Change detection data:

============================================================

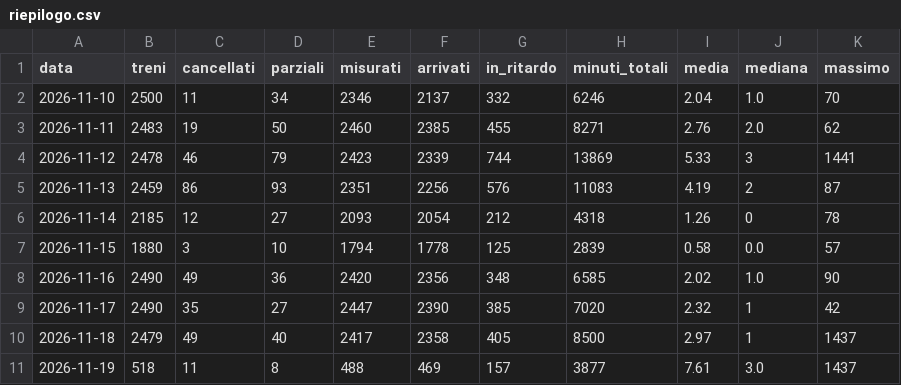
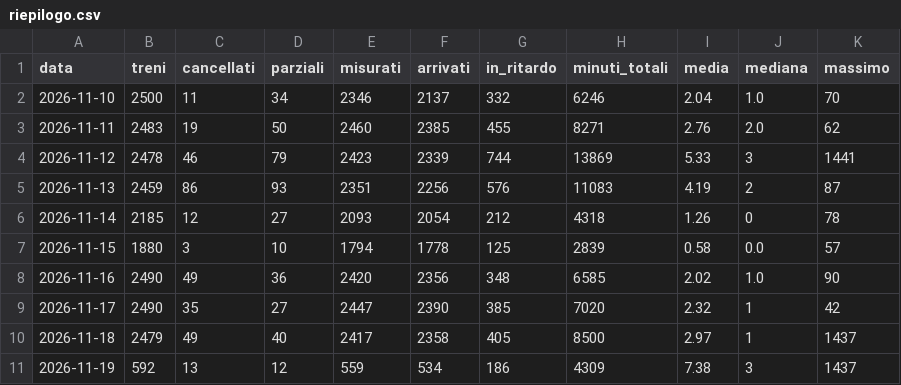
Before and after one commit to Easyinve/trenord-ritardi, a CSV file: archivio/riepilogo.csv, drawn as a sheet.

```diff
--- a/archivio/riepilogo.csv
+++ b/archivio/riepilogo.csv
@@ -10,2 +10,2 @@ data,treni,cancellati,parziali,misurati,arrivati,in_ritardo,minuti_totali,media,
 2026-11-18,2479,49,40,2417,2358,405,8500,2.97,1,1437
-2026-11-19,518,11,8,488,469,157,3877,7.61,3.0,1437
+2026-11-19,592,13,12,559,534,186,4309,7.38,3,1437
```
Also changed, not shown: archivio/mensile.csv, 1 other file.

============================================================

[Work required]:
Pictures omitted, give the entries again exactly.

[Answer below]:
Before and after one commit to Easyinve/trenord-ritardi, a CSV file: archivio/riepilogo.csv, drawn as a sheet.

```diff
--- a/archivio/riepilogo.csv
+++ b/archivio/riepilogo.csv
@@ -10,2 +10,2 @@ data,treni,cancellati,parziali,misurati,arrivati,in_ritardo,minuti_totali,media,
 2026-11-18,2479,49,40,2417,2358,405,8500,2.97,1,1437
-2026-11-19,518,11,8,488,469,157,3877,7.61,3.0,1437
+2026-11-19,592,13,12,559,534,186,4309,7.38,3,1437
```
Also changed, not shown: archivio/mensile.csv, 1 other file.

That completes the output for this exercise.